NTB scanpix, Berit Roald, Associated Press
The President of Israel, Shimon Peres answers questions at a press meeting on the first day of his official visit to Norway in Oslo,Monday May 12, 2014. Israeli president and Nobel Peace Prize laureate Shimon Peres arrived in Norway amid political anger and protests over Israel's policies in the occupied territories. . Shimon Peres, 90, who won the Nobel Peace Prize in 1994 for his part in the Oslo Peace Accords, is the first Israeli head of state to visit the country.
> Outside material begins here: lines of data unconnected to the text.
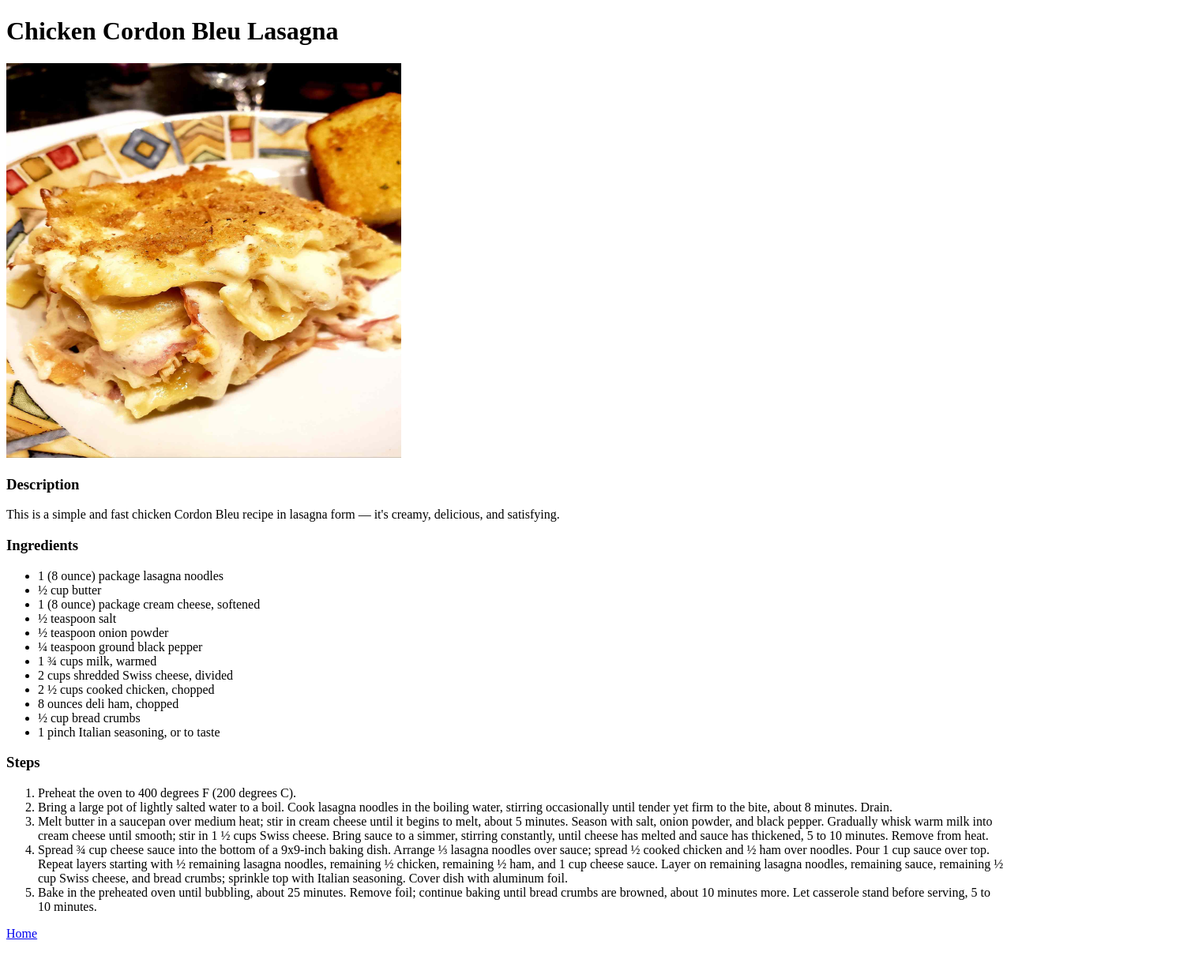
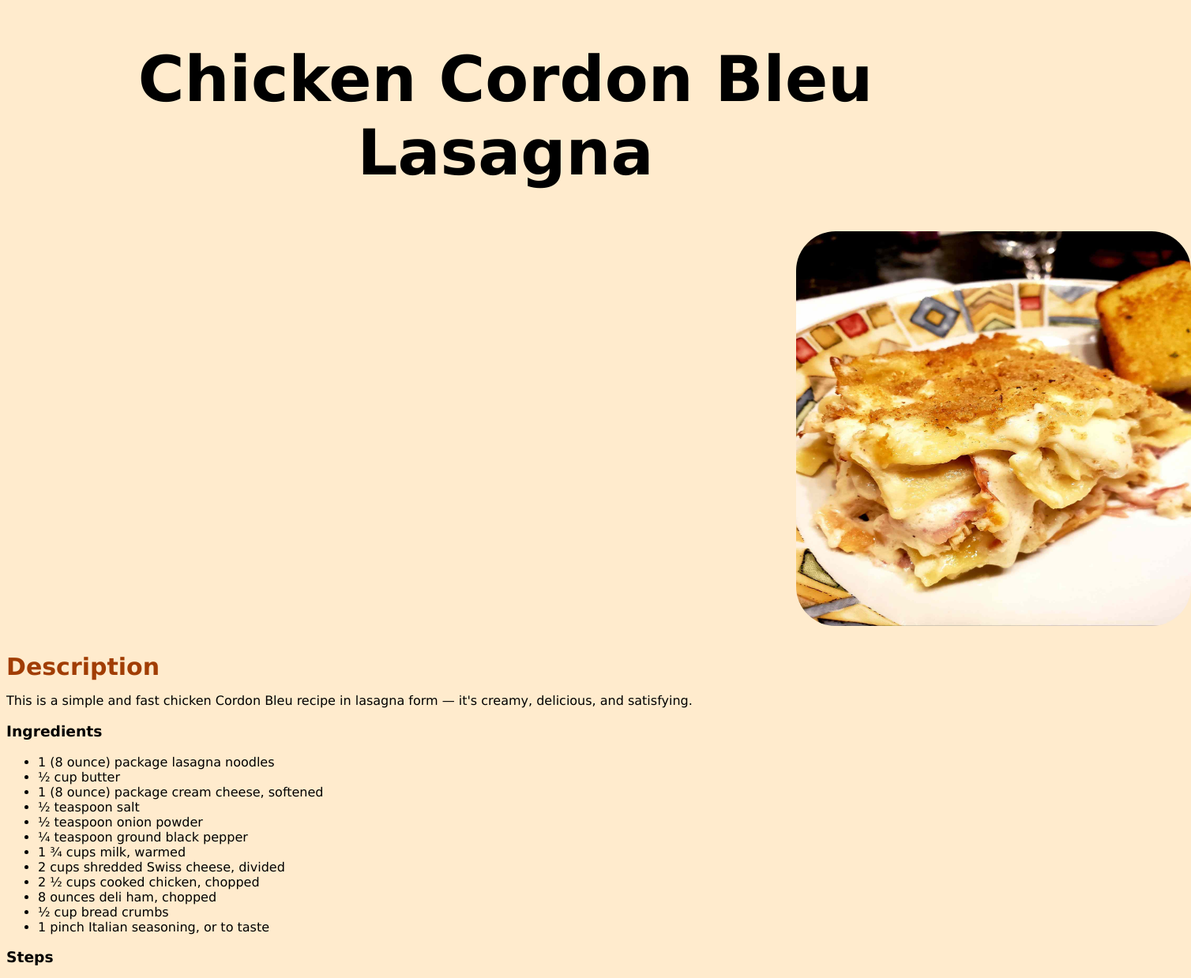
Before and after one commit to Naaish9/odin-recipes, a plain HTML site: page recipes/cordon-bleu.html in a window 1280 px wide. Shown: the top 1239 px of the page at 79% size, 1508 px wide, since content can reach past the window. Before the commit the page ends 1200 px from the top, so only its background shows below. Drawn offline with Linux system fonts and the light colour scheme.

Commit message:
Added styles to the home page

```diff
--- a/recipes/cordon-bleu.html
+++ b/recipes/cordon-bleu.html
@@ -3,15 +3,24 @@
 <head>
     <meta charset="UTF-8">
     <meta name="viewport" content="width=device-width, initial-scale=1.0">
-    <title>Document</title>
+    <link rel="stylesheet" href="../style.css">
+    <title>Chicken Cordon Bleu Lasagna</title>
 </head>
 <body>
-    <h1>Chicken Cordon Bleu Lasagna</h1>
-    <img src="../images/Chicken-Cordon-Bleu.jpg" alt="Chicken Cordon Bleu" width="500" height="500">
-    <h3>Description</h3>
-    <p>This is a simple and fast chicken Cordon Bleu recipe in lasagna form — it's creamy, delicious, and satisfying.</p>
-    <h3>Ingredients</h3>
-    <ul>
+    <h1 class="title">Chicken Cordon Bleu Lasagna</h1>
+
+    <div class="image">
+        <img src="../images/Chicken-Cordon-Bleu.jpg" alt="Chicken Cordon Bleu" width="500" height="500">
+    </div>
+
+    <h3 class="desc-title">Description</h3>
+
+    <div class="desc">
+        <p>This is a simple and fast chicken Cordon Bleu recipe in lasagna form — it's creamy, delicious, and satisfying.</p>
+    </div>
+
+    <h3 class="ingredients-title">Ingredients</h3>
+    <ul class="ingrediens">
         <li>1 (8 ounce) package lasagna noodles</li>
         <li>½ cup butter</li>
         <li>1 (8 ounce) package cream cheese, softened</li>
@@ -26,8 +35,8 @@
         <li>1 pinch Italian seasoning, or to taste</li>
     </ul>
 
-    <h3>Steps</h3>
-    <ol>
+    <h3 class="steps-title">Steps</h3>
+    <ol class="steps">
         <li>Preheat the oven to 400 degrees F (200 degrees C).</li>
         <li>Bring a large pot of lightly salted water to a boil. Cook lasagna noodles in the boiling water, stirring occasionally until tender yet firm to the bite, about 8 minutes. Drain.</li>
         <li>Melt butter in a saucepan over medium heat; stir in cream cheese until it begins to melt, about 5 minutes. Season with salt, onion powder, and black pepper. Gradually whisk warm milk into cream cheese until smooth; stir in 1 ½ cups Swiss cheese. Bring sauce to a simmer, stirring constantly, until cheese has melted and sauce has thickened, 5 to 10 minutes. Remove from heat.</li>
@@ -40,7 +49,7 @@
 
 
 
-    <a href="../index.html">Home</a>
+    <a class="home" href="../index.html">Home</a>
 
 </body>
 </html>
--- a/style.css
+++ b/style.css
@@ -1,3 +1,33 @@
 body{
     background-color: blanchedalmond;
+    font-family:Verdana, Geneva, Tahoma, sans-serif
 }
+
+
+.title{
+    font-size: 80px;
+    text-align: center;
+}
+
+.recipes{
+    font-size: 20px;
+    text-align: center;
+    list-style-type: none;
+
+}
+
+img{
+    border-radius: 50px;
+
+}
+
+.image{
+    margin-left: 1000px;
+
+}
+
+.desc-title{
+    font-size: 30px;
+    margin-bottom: 0px;
+    color:rgb(161, 61, 3)
+}
```
Also changed, not shown: index.html (+2 -2 lines).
STAVANGER, Norway — Israeli President Shimon Peres was met by political anger and protests over his country's policies in the occupied territories during a visit to Norway Monday.
The 90-year-old Peres, who won the Nobel Peace Prize in 1994 for his role in trying to bring Israel and the Palestinians together in Norwegian-mediated peace talks known as the Oslo Accords, is the first Israeli head of state to visit the country.
Norway's King Harald, who plays a ceremonial role and is not part of the government, welcomed Peres to the royal palace on Monday as police dispersed demonstrators outside. More protests were planned by 24 organizations.
"When the government invites the Israeli president on a state visit, one can only ask what signal Norway wants to send," said Kathrine Jensen, head of the Norwegian Palestine Committee. She demanded that the Norwegian government "condemn Israeli occupation policy and their human rights abuses."
Norwegian-Israeli relations have soured over the past decade as Norway's left-leaning governments took a critical stance against Israel. Unlike many western countries, Norway refused to classify Gaza's Islamic Hamas rulers as terrorists, and the government's rich oil fund has divested shares in companies accused of contributing to building Israeli homes in the West Bank.
Peres, who as foreign minister shared the peace prize in 1994 with the late Israeli Prime Minister Yitzhak Rabin and Palestinian leader Yasser Arafat, appeared unfazed by the protests.
He told reporters after meeting King Harald that he enjoyed visiting Norway, which he described as "a pearl of humanity."
Despite the recent collapse of U.S.-backed Mideast peace talks, Peres said the chance for peace has not been lost.
"Neither we nor the Palestinians have any other alternative but peace," Norwegian broadcaster NRK quoted Peres as saying in a speech at an Oslo synagogue.